DATA EXTRACT START

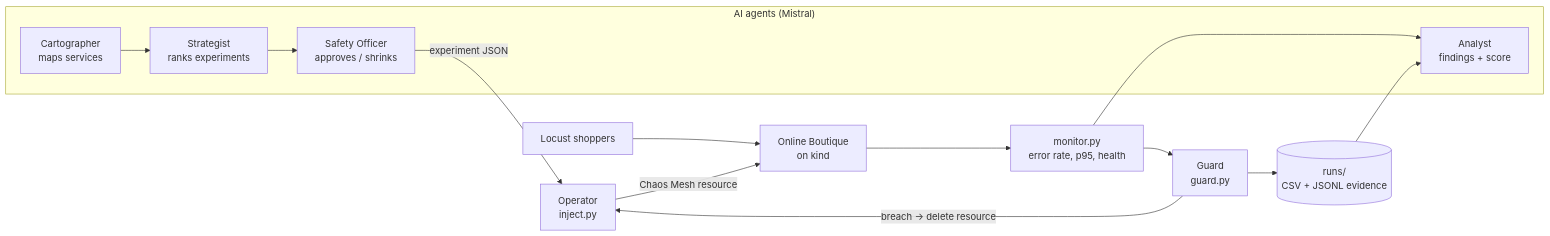
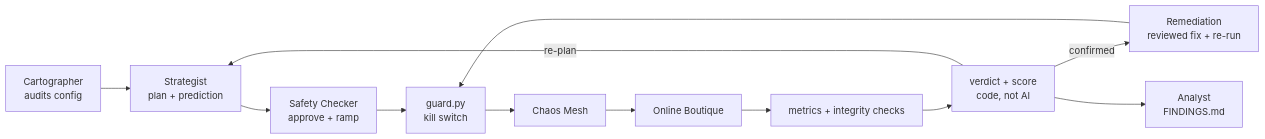
The diagram in README.md (Gotha8972/FantasticFour), drawn with Mermaid before and after one commit. The commit also changed other lines of this file and 35 other files, not shown here.

Commit message:
Day-2 scope fix: integrity checks, score, Analyst, catalog Remediation, honest ramp, false-breach guard; docs restructure + architecture one-pager

````diff
--- a/README.md
+++ b/README.md
@@ -30,17 +14,11 @@
 ```mermaid
 flowchart LR
-    subgraph AI["AI agents (Mistral)"]
-        CA[Cartographer<br/>maps services] --> ST[Strategist<br/>ranks experiments]
-        ST --> SO[Safety Officer<br/>approves / shrinks]
-        AN[Analyst<br/>findings + score]
-    end
-    SO -->|experiment JSON| OP[Operator<br/>inject.py]
-    OP -->|Chaos Mesh resource| APP[Online Boutique<br/>on kind]
-    LG[Locust shoppers] --> APP
-    APP --> MON[monitor.py<br/>error rate, p95, health]
-    MON --> GU[Guard<br/>guard.py]
-    GU -->|breach → delete resource| OP
-    MON --> AN
-    GU --> EV[(runs/<br/>CSV + JSONL evidence)]
-    EV --> AN
+    CA[Cartographer<br/>audits config] --> ST[Strategist<br/>plan + prediction]
+    ST --> SC[Safety Checker<br/>approve + ramp]
+    SC --> GU[guard.py<br/>kill switch]
+    GU --> CM[Chaos Mesh] --> APP[Online Boutique]
+    APP --> MON[metrics + integrity checks] --> V[verdict + score<br/>code, not AI]
+    V -->|re-plan| ST
+    V -->|confirmed| RM[Remediation<br/>reviewed fix + re-run] --> GU
+    V --> AN[Analyst<br/>FINDINGS.md]
 ```
````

DATA EXTRACT END

**WORK INSTRUCTION**
Every line holding the word "score" should be copied out of the material.

**YOUR RESPONSE**
Day-2 scope fix: integrity checks, score, Analyst, catalog Remediation, honest ramp, false-breach guard; docs restructure + architecture one-pager
-        AN[Analyst<br/>findings + score]
+    APP --> MON[metrics + integrity checks] --> V[verdict + score<br/>code, not AI]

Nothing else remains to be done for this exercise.